“Today’s report highlights the economic importance of fast-tracking energy transition projects such as Acorn CCS and Acorn Hydrogen, which will contribute to net zero and provide on average 8,900 supply chain jobs per annum during the life of future Scottish CCS, Hydrogen and Direct Air Capture projects. Supporting exciting new energy transition opportunities such as these is the primary reason for developing the Energy Transition Zone in Aberdeen, which will play a pivotal role in establishing North East Scotland as a global leader in energy transition and a future exporter of products, services, technologies and skills. We encourage the UK Government to be ambitious and maximise the level of green recovery investment in all UK CCS projects, in particular the Scottish cluster which has the added advantage of repurposing existing infrastructure, as CCS will be key to enabling both the oil & gas sector and the wider UK industry to decarbonise.”

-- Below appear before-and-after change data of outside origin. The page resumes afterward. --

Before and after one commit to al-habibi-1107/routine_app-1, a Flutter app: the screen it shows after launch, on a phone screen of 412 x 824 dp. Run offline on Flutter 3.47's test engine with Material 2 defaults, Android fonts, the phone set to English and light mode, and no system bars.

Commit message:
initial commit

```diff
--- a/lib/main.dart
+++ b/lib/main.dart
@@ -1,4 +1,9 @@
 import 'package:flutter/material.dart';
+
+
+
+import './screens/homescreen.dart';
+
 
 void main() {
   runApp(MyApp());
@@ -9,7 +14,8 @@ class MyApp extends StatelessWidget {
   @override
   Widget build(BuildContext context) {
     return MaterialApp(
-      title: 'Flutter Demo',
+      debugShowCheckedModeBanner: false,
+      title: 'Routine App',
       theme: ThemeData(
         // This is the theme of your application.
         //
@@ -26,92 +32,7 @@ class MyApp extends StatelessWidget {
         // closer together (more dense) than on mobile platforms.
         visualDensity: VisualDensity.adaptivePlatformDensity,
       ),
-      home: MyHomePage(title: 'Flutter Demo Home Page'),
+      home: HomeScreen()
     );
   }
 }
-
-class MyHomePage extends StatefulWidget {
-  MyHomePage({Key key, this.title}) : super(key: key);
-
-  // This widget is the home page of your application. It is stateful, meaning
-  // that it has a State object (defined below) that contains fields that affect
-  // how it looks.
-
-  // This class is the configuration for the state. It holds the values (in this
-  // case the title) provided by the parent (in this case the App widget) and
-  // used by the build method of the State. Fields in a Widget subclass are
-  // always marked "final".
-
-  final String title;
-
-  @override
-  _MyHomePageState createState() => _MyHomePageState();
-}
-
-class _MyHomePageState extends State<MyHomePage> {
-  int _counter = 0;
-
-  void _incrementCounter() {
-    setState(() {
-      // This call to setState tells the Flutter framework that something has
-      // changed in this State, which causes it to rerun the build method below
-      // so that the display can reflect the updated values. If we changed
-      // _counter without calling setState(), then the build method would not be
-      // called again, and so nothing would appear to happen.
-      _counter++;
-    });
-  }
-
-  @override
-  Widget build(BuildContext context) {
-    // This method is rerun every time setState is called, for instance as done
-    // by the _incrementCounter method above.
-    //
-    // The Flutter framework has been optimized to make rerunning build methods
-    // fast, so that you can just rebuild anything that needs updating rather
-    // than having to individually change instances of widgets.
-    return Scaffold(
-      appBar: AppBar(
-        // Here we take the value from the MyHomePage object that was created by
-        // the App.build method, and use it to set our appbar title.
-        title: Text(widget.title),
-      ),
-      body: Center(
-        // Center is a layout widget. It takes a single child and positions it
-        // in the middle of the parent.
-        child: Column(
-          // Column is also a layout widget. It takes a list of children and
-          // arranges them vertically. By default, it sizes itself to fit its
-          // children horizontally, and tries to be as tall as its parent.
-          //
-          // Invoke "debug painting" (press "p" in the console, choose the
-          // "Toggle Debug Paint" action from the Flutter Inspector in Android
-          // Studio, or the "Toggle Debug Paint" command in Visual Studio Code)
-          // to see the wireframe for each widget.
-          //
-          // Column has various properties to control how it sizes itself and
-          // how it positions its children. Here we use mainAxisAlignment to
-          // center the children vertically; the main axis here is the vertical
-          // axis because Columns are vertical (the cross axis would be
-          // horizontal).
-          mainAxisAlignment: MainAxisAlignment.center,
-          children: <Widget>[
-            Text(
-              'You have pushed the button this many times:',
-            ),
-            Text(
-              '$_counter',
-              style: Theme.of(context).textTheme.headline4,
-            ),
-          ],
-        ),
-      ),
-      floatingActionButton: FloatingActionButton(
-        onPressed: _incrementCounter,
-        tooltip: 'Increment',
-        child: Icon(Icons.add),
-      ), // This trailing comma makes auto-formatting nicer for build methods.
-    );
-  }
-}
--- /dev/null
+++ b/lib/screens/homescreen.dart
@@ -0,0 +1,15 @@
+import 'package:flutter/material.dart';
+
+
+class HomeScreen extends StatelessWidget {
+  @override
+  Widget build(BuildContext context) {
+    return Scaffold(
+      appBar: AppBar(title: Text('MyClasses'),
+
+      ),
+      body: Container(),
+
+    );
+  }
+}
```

Just Transition Minister Richard Lochhead said:
“The development of CCUS as an industrial scale decarbonisation system has the potential to make a big contribution to our just transition to net zero.
“We are supportive of the Acorn project, considered the most advanced CCS project in the UK. It, and the wider Scottish Cluster, has vast potential to support decarbonisation in Scotland, the UK and the wider world. It is critical that the UK Government selects Acorn and the Scottish Cluster to be among the first CCU clusters to be awarded funding through its current cluster sequencing process.
“Today’s report outlines the range of transition opportunities that CCUS presents. Scotland is the most cost-effective place to begin CCUS in the UK given the capacity for CO2 storage in the North Sea and the existing oil and gas infrastructure available to repurpose for CO2 transport and storage. Vitally, there is also a huge opportunity for Scottish oil and gas firms, domestic supply chain companies and our wider economy to harness the skills and expertise of our current workforces to create many good, green jobs in the coming years.”
Andy McDonald, Head of Low Carbon Transition, Scottish Enterprise, said:
“I welcome this analysis of the impact of the Scottish Cluster that incorporates key businesses and organisations in North East Scotland and fits with the energy transition ambition too. The creation of thousands of jobs over the next decade highlights how vital the Scottish Cluster is to the economy as well as Scotland’s net zero 2045 targets.
“Scottish Enterprise’s focus on green job creation will support the work of the cluster in future and I look forward to seeing the project progress as it is a key element in shaping the decarbonisation of industry as well as future skills and growth of the clean energy economy.”